Malaysia plans to extend licence for rare earths producer Lynas
Malaysia plans to extend Lynas Corp’s licence to operate a rare earths processing plant,though it could be for a shorter duration than the usual three years, sources said. The Australian company has been running the plant in Malaysia since 2012 using rare earths mined from Mount Weld in Western Australia, despite a dispute over the removal of low-level radioactive waste produced by the plant. A decision to extend the licence is important for the market for rare earths, as Lynas is the biggest producer outside China. The sources told Reuters that the precise duration of the extension was not yet finalised. Lynas,which sells most of its products to Japan,declined to comment. (The Star Online)

Fiabci: Property market still healthy amid overhang concerns
International Real Estate Federation (Fiabci) Malaysia President Michael Geh said the country’s property market remains healthy, after recording sales of about 90,000 units of residential properties with a total value of about RM30 billion within the first half of this year. Napic recorded total transactions of 52,212 residential units valued at RM18.26 billion for the first quarter of 2019. Geh referred to an earlier report that total 8,823 units with a sales value of RM5.7bil were sold as at June under the government’s Home Ownership Campaign (HOC). “These figures do not reflect the entire residential property market as it does not include the secondary market and other projects that were not under HOC,” he said. He said the bulk of the 94,200 transactions in the first half of 2018 were from the secondary market. (Malay Mail)

KL prime homes defy sluggish property market
Prices of prime residential properties in Kuala Lumpur rose 2.4% in the first half of the year (1H19) amid a sluggish property market, according to Savills Research. According to The Savills World Cities Prime Residential Index, Kuala Lumpur’s average prime residential property prices stood at US$260 (RM1,088) per sq ft (psf) in 1H19. For the 12-month period ended June 2019, prices rose 2%. The index considered a sample of both landed and high-rise residential units in prime areas of Ampang Hilir, Bandar Utama, Bandar Sunway, Bangsar, Bukit Tunku, Desa Parkcity, KLCC, Mont Kiara and Tropicana. For five years up till June 2019, prime property prices in Kuala Lumpur rose 13.7%. Kuala Lumpur’s prime property prices recorded the fourth highest growth for 1H19 in the Savills World Cities Prime Residential Index, after Berlin (4.2%), Paris (3.9%) and Beijing (2.9%). (The Sun Daily)

Mah Sing buys Melawati land for RM378m condo project
Mah Sing Group Bhd is acquiring an approximately 1.81ha (4.52-acre) land along Jalan Wangsa Melawati 1 for RM61.97 million to develop two blocks of condominiums with an estimated GDV of RM378 million.
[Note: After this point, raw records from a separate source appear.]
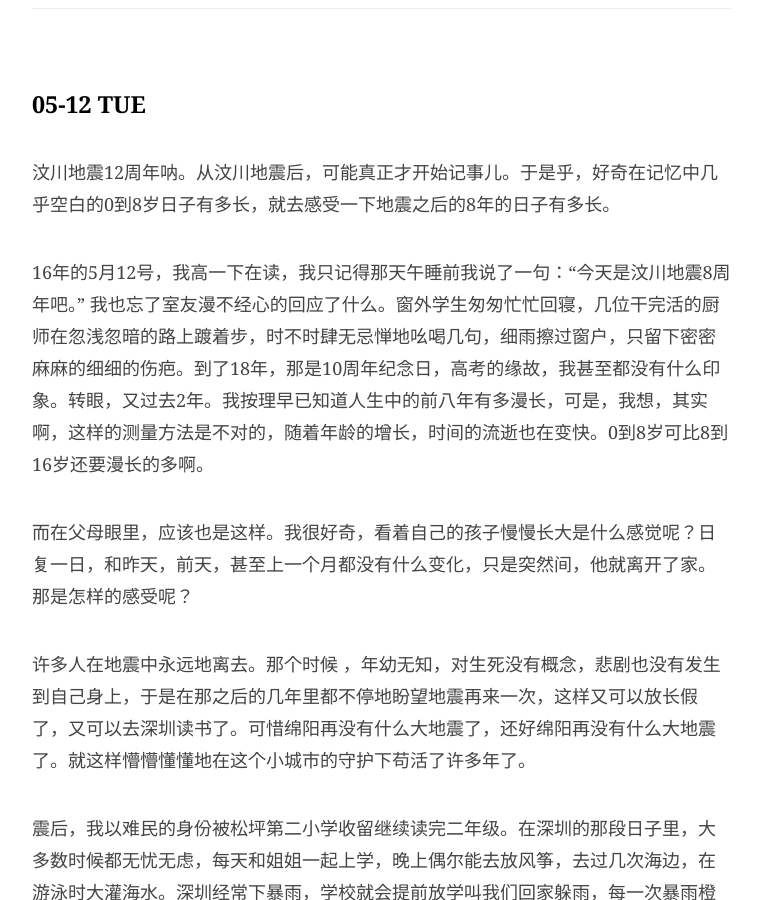
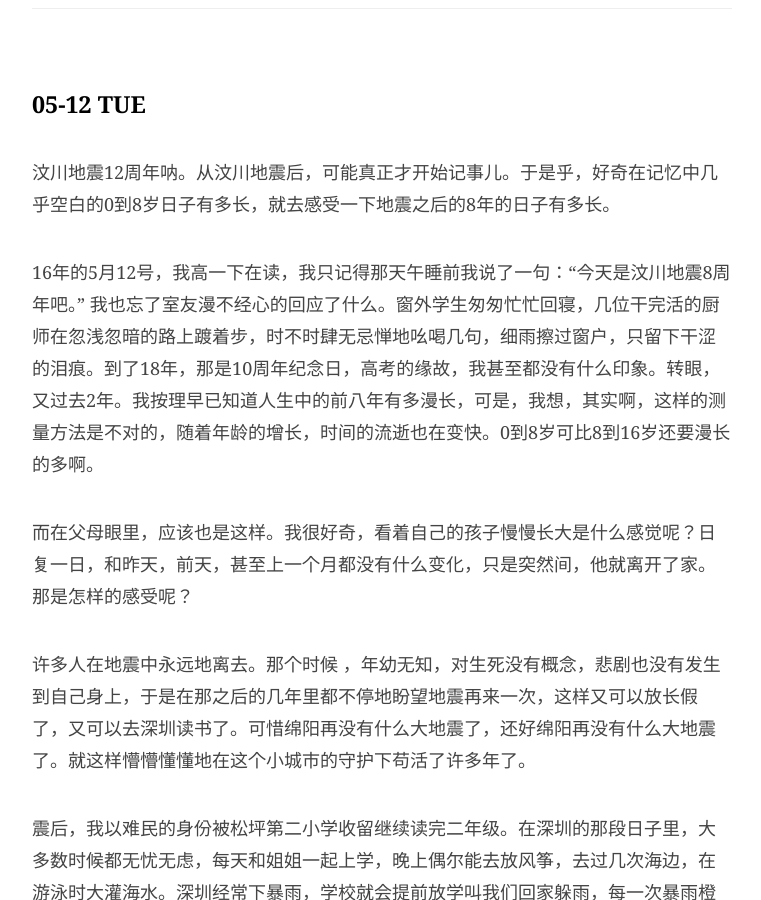
Before and after one commit to JaydenYL/JaydenYL.github.io, a Jekyll site: the page built from _posts/2020-04-26-日记.md, in a window 1280 px wide and 900 px high, scrolled down 2081 px. Shown: the whole window, without its empty margins (258-1019 px from the left). Built offline with Jekyll 4.4.1, drawn with Linux system fonts in a browser that asks for light colours; comment, search, counter and statistics services are not loaded.

Commit message:
Update 2020-04-26-日记.md

```diff
--- a/_posts/2020-04-26-日记.md
+++ b/_posts/2020-04-26-日记.md
@@ -75,7 +75,7 @@ catalog: true
 
 <br>汶川地震12周年呐。从汶川地震后，可能真正才开始记事儿。于是乎，好奇在记忆中几乎空白的0到8岁日子有多长，就去感受一下地震之后的8年的日子有多长。
 
-<br>16年的5月12号，我高一下在读，我只记得那天午睡前我说了一句：“今天是汶川地震8周年吧。” 我也忘了室友漫不经心的回应了什么。窗外学生匆匆忙忙回寝，几位干完活的厨师在忽浅忽暗的路上踱着步，时不时肆无忌惮地吆喝几句，细雨擦过窗户，只留下密密麻麻的细细的伤疤。到了18年，那是10周年纪念日，高考的缘故，我甚至都没有什么印象。转眼，又过去2年。我按理早已知道人生中的前八年有多漫长，可是，我想，其实啊，这样的测量方法是不对的，随着年龄的增长，时间的流逝也在变快。0到8岁可比8到16岁还要漫长的多啊。
+<br>16年的5月12号，我高一下在读，我只记得那天午睡前我说了一句：“今天是汶川地震8周年吧。” 我也忘了室友漫不经心的回应了什么。窗外学生匆匆忙忙回寝，几位干完活的厨师在忽浅忽暗的路上踱着步，时不时肆无忌惮地吆喝几句，细雨擦过窗户，只留下干涩的泪痕。到了18年，那是10周年纪念日，高考的缘故，我甚至都没有什么印象。转眼，又过去2年。我按理早已知道人生中的前八年有多漫长，可是，我想，其实啊，这样的测量方法是不对的，随着年龄的增长，时间的流逝也在变快。0到8岁可比8到16岁还要漫长的多啊。
 
 <br>而在父母眼里，应该也是这样。我很好奇，看着自己的孩子慢慢长大是什么感觉呢？日复一日，和昨天，前天，甚至上一个月都没有什么变化，只是突然间，他就离开了家。那是怎样的感受呢？
 
```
Its wholly-owned subsidiary Maxim Heights Sdn Bhd had signed the conditional sale and purchase agreement with JL99 Property Sdn Bhd’s wholly-owned subsidiary KLFA Properties Sdn Bhd. The tract is a leasehold land expiring on Jan 21, 2117, and has approved development order for residential development. “Based on preliminary plans, the new project, to be named M Adora is planned for a fully residential condominium development with amazing city and highland view,” the company said. (The Edge)

Chinese companies relocating operations to Malaysia amid trade war
Companies in China are relocating most of their operations to Malaysia amid the country’s trade war with the United States (US). IQI Global chief economist and Global player Shan Saeed said there were also a slew of Chinese investments going to Vietnam. “Some economies are actually benefiting from this trade war… some economies benefiting in the information and communications technology (ICT) and automobile sectors were from Malaysia, Thailand and Vietnam,” he said. Last Thursday, President Donald Trump threatened to impose an additional 10% tariffs on about US$300 billion worth of Chinese imports beginning next month. The next day, China warned of retaliatory measures in response to Trump’s announcement, that could plunge both countries into a deeper trade war. (The Star Online)